I have said many times that this journey is cruel and so totally unexpected. However, the people I have met on this journey are AMAZING.
I am always surprised that there are so many of us on this journey. I have high school friends, church friends, college friends and then there are the wonderful new friends that I have made at the support group I attend. Valerie, our fearless leader, reminded us that we started meeting last Fall with around 7-8 members. Today, I sat in a room with close to 20 caregivers. We are all in different places on our walk but we are all together for the same reason. We are there because we love someone with dementia and from time to time we need to be propped up along the way.
Our group had the privilege of meeting with Teepa Snow last Friday before she spoke at the Beeson Forum on Saturday. If you missed my previous post, you may not be aware that Teepa is the dementia guru. She has the ability to take a terrible disease and make us laugh at our situation. She answered our questions; like why does my dad think my mom has a boyfriend? She walked us through emotional situations; like moving a parent from their home in one city to an assisted living community in another city. She is amazing!
Did you know that one out of five families will be touched by dementia? That is a staggering number to me. None of us think that we will be faced with this disease. We all picture ourselves riding off into the sunset with our partner. Unfortunately, everyone does not get this privilege.
On Friday, we learned that some of our new friends were still getting use to the idea of a loved one’s diagnosis. None of us ever want to accept the idea of dementia or Alzheimer’s but the diagnosis is still quite raw to some. We listened to their stories and we weep with them. We remember our own family member’s story.

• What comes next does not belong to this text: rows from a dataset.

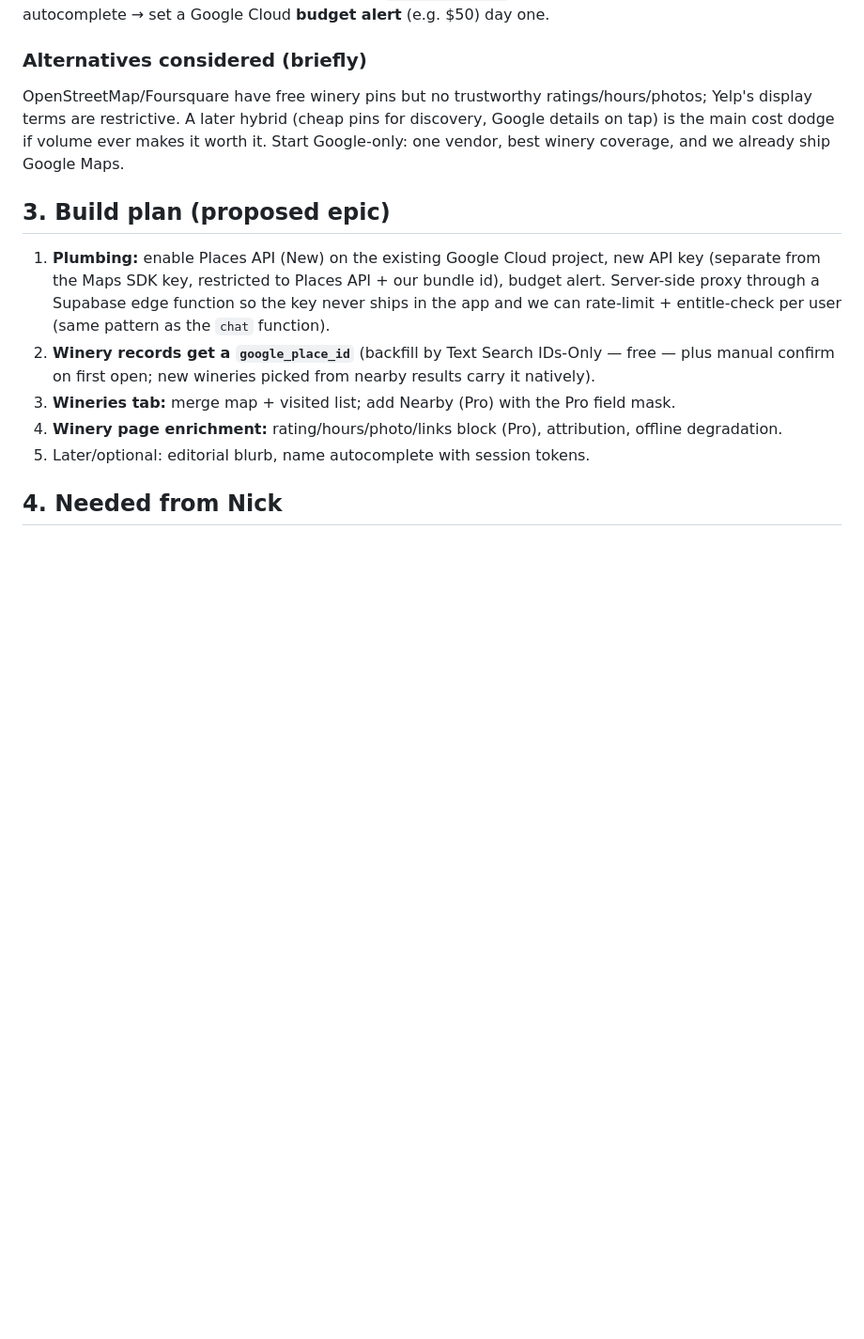
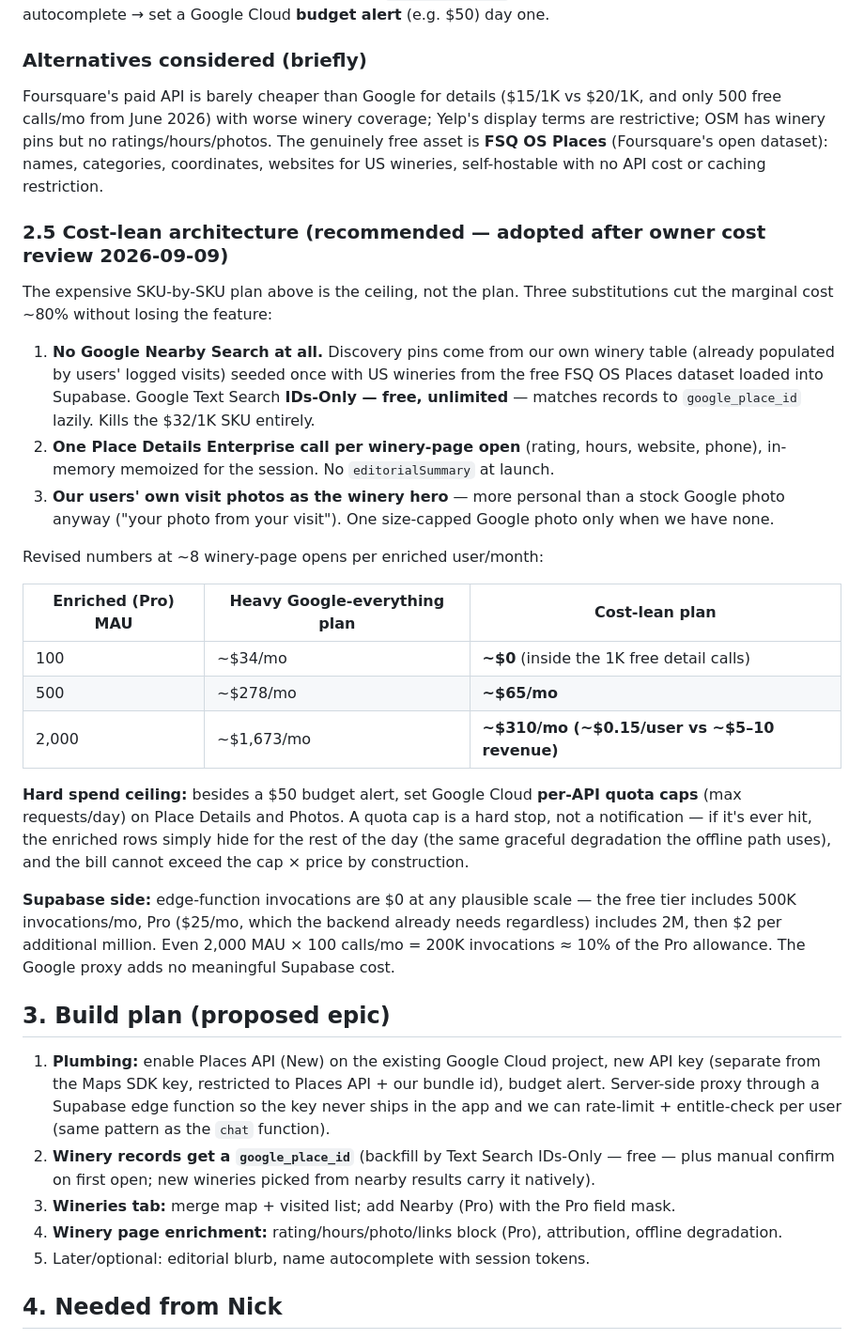
Before and after one commit to nhorto/cork-and-note, a Markdown page: docs/research/winery-enrichment-google-places.md, the part around the change. Shown at 94% size. Drawn GitHub-style; blank space fills up the shorter version.

Commit message:
docs(places): cost-lean architecture — no Nearby SKU, FSQ OS seed, user photos, quota caps
Owner flagged cost risk. Revised plan cuts marginal cost ~80% (2,000
enriched users: ~$310/mo vs ~$1,673) and adds hard per-API quota caps
so spend is bounded by construction. Notes Supabase edge-function
invocations are negligible at any plausible scale.

Co-Authored-By: Claude Fable 5 <noreply@anthropic.com>

```diff
--- a/docs/research/winery-enrichment-google-places.md
+++ b/docs/research/winery-enrichment-google-places.md
@@ -64,10 +64,43 @@ size-capped hero photo per page instead of a gallery → skip/gate `editorialSum
 
 ### Alternatives considered (briefly)
 
-OpenStreetMap/Foursquare have free winery pins but no trustworthy ratings/hours/photos; Yelp's
-display terms are restrictive. A later hybrid (cheap pins for discovery, Google details on tap)
-is the main cost dodge if volume ever makes it worth it. Start Google-only: one vendor, best
-winery coverage, and we already ship Google Maps.
+Foursquare's paid API is barely cheaper than Google for details ($15/1K vs $20/1K, and only 500
+free calls/mo from June 2026) with worse winery coverage; Yelp's display terms are restrictive;
+OSM has winery pins but no ratings/hours/photos. The genuinely free asset is **FSQ OS Places**
+(Foursquare's open dataset): names, categories, coordinates, websites for US wineries,
+self-hostable with no API cost or caching restriction.
+
+### 2.5 Cost-lean architecture (recommended — adopted after owner cost review 2026-09-09)
+
+The expensive SKU-by-SKU plan above is the ceiling, not the plan. Three substitutions cut the
+marginal cost ~80% without losing the feature:
+
+1. **No Google Nearby Search at all.** Discovery pins come from our own winery table (already
+   populated by users' logged visits) seeded once with US wineries from the free FSQ OS Places
+   dataset loaded into Supabase. Google Text Search **IDs-Only — free, unlimited** — matches
+   records to `google_place_id` lazily. Kills the $32/1K SKU entirely.
+2. **One Place Details Enterprise call per winery-page open** (rating, hours, website, phone),
+   in-memory memoized for the session. No `editorialSummary` at launch.
+3. **Our users' own visit photos as the winery hero** — more personal than a stock Google photo
+   anyway ("your photo from your visit"). One size-capped Google photo only when we have none.
+
+Revised numbers at ~8 winery-page opens per enriched user/month:
+
+| Enriched (Pro) MAU | Heavy Google-everything plan | Cost-lean plan |
+|---|---|---|
+| 100 | ~$34/mo | **~$0** (inside the 1K free detail calls) |
+| 500 | ~$278/mo | **~$65/mo** |
+| 2,000 | ~$1,673/mo | **~$310/mo (~$0.15/user vs ~$5–10 revenue)** |
+
+**Hard spend ceiling:** besides a $50 budget alert, set Google Cloud **per-API quota caps**
+(max requests/day) on Place Details and Photos. A quota cap is a hard stop, not a notification —
+if it's ever hit, the enriched rows simply hide for the rest of the day (the same graceful
+degradation the offline path uses), and the bill cannot exceed the cap × price by construction.
+
+**Supabase side:** edge-function invocations are $0 at any plausible scale — the free tier
+includes 500K invocations/mo, Pro ($25/mo, which the backend already needs regardless) includes
+2M, then $2 per additional million. Even 2,000 MAU × 100 calls/mo = 200K invocations ≈ 10% of
+the Pro allowance. The Google proxy adds no meaningful Supabase cost.
 
 ## 3. Build plan (proposed epic)
 
```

Teepa told us there were 5 stages we would pass through after we received our loved one’s diagnosis. The first is DENIAL. This one is easy to understand. No one wants to accept the fact that our father/husband/wife/daughter is slipping away. The second is ANGER. Yep! I understand this one too. I sat in my car in my garage in December and cried because I could not stand to think that one day my dad would not know me. Anger is easy and it can go on and on. The third step is BARGAIN WITH IT. This is sort of like a prayer that we have likely all prayed before. It goes something like this: PLEASE, PLEASE, PLEASE let my ____. If we could bargain this disease away, who would we give it to? We would not wish this disease on anyone! The fourth step is SORROW. We feel sorry for ourselves and our loved one. We mourn the life we will not have together. We mourn the loss of our ride into the sunset. The fifth stage is LET IT GO. We have accepted the diagnosis and we know that we cannot bargain it away and we must live with the diagnosis. We must face the fact that we do not get to ride into the sunset. We have to let it go and find the joy where we are. We have to let it go.
Now that we are all humming the theme song from the movie Frozen, it is hard to LET IT GO. It is hard to accept the diagnosis. Valerie is always handing out information to help our group on our journey. Today she shared a story that was forwarded to her.
The point of the story is that God has written our story and none of us know what God has planned for us. God is still writing my dad’s story. God is still writing my story.
As the story said, We don’t know another until we see him/her as part of God’s Story. God’s Story simply will not fit neatly into any of our categories – medical, religion, doctrinal, cultural, political, or otherwise!
My dad’s story is not being written the way I would want it to be written but it is His story and I know that it will be a good story because he is a great man.